I was walking across campus today and looked up to see these “furry” branches. All I had was my snapshot camera (Canon SD800), so I tried the “minimalist” technique from McCollough’s book, two exposures at +1.33 and -1.33, handheld, no aperture priority. I took several pairs, many did not work, but this one did!
For comparison, here is the straight up 0EV image.
The HDR version definitely preserves the sky and opens up the shadows. By the way, the “fur” is the ubiquitous Resurrection Fern found on most old growth oaks in Florida.
Every Spring I look forward to the return of Swallow-Tailed Kites (Elanoides forficatus) from their South American sojourn. I’ve seen two so far this year. In the US this bird is almost unique to Florida, where it comes to breed. I can still remember the first time I saw one driving along a rural highway—I looked up and “Wow!” I was hooked. After giving it some thought I’ve concluded that in addition to the striking forked tail and elegance in the air, the white on black plumage creates a dazzle camouflage effect. The smaller white bird on a dark background looks dove-like or even angelic in the morning light. Always a remarkable sight!
Just a backward link to my old gallery of roadside flowers.
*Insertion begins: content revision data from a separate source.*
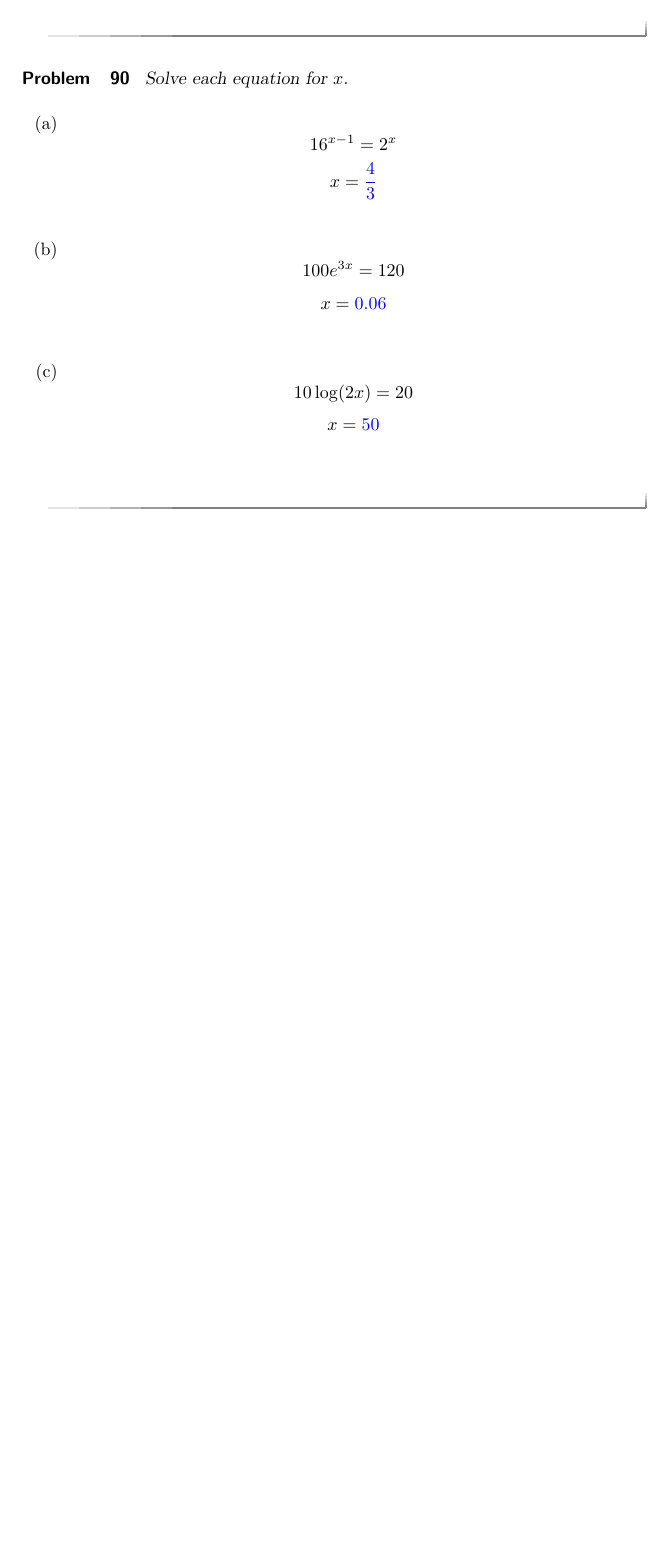
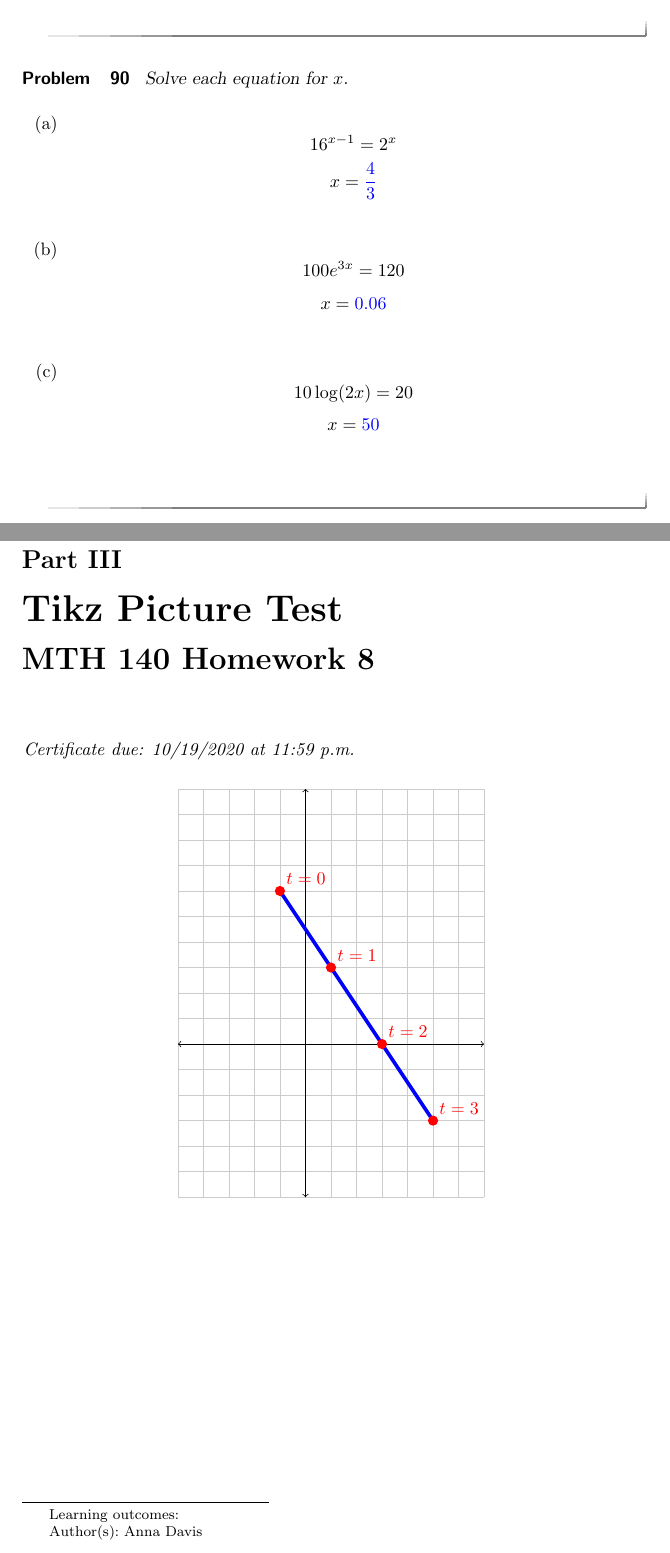
Before and after one commit to annadavismath/precalculus, a LaTeX document (precalculus.tex, which reads MTH140Homework8/MTH140Homework8.tex): part of page 75 of 75 before the commit and two parts of pages 75 and 76 of 76 after it, the two joined at a grey line, cut so that both start at the same text, the shorter picture padded with empty space. Compiled offline with pdfLaTeX.

Commit message:
tikz test

```diff
--- /dev/null
+++ b/MTH140Homework8/MTH140Homework8.tex
@@ -0,0 +1,29 @@
+\documentclass{ximera}
+
+\author{Anna Davis} \title{MTH 140 Homework 8}
+
+\begin{document}
+
+\begin{abstract}
+
+\end{abstract}
+\maketitle
+ \textit{Certificate due: 10/19/2020 at 11:59 p.m.}
+
+  \begin{center}
+\begin{tikzpicture}[scale=0.5]
+\draw[thin,gray!40] (-5,-6) grid (7,10);
+  \draw[<->] (-5,0)--(7,0);
+  \draw[<->] (0,-6)--(0,10);
+
+\draw[line width=2pt,blue](-1,6)--(5,-3) ;
+
+\fill[red] (-1,6) node[above right]{$t=0$} circle (0.2cm);
+\fill[red] (1,3) node[above right]{$t=1$} circle (0.2cm);
+\fill[red] (3,0) node[above right]{$t=2$} circle (0.2cm);
+\fill[red] (5,-3) node[above right]{$t=3$} circle (0.2cm);
+
+\end{tikzpicture}
+\end{center}
+
+\end{document}
--- a/precalculus.tex
+++ b/precalculus.tex
@@ -33,7 +33,8 @@ This module contains homework assignments for MTH 140 and MTH 160
 \activity{MTH160Homework7/MTH160Homework7}
 \activity{MTH160Homework8/MTH160Homework8}
 
-
+\part{Tikz Picture Test}
+\activity{MTH140Homework8/MTH140Homework8}
 
 
 
```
Future additions will be added to richard.rathe.org instead.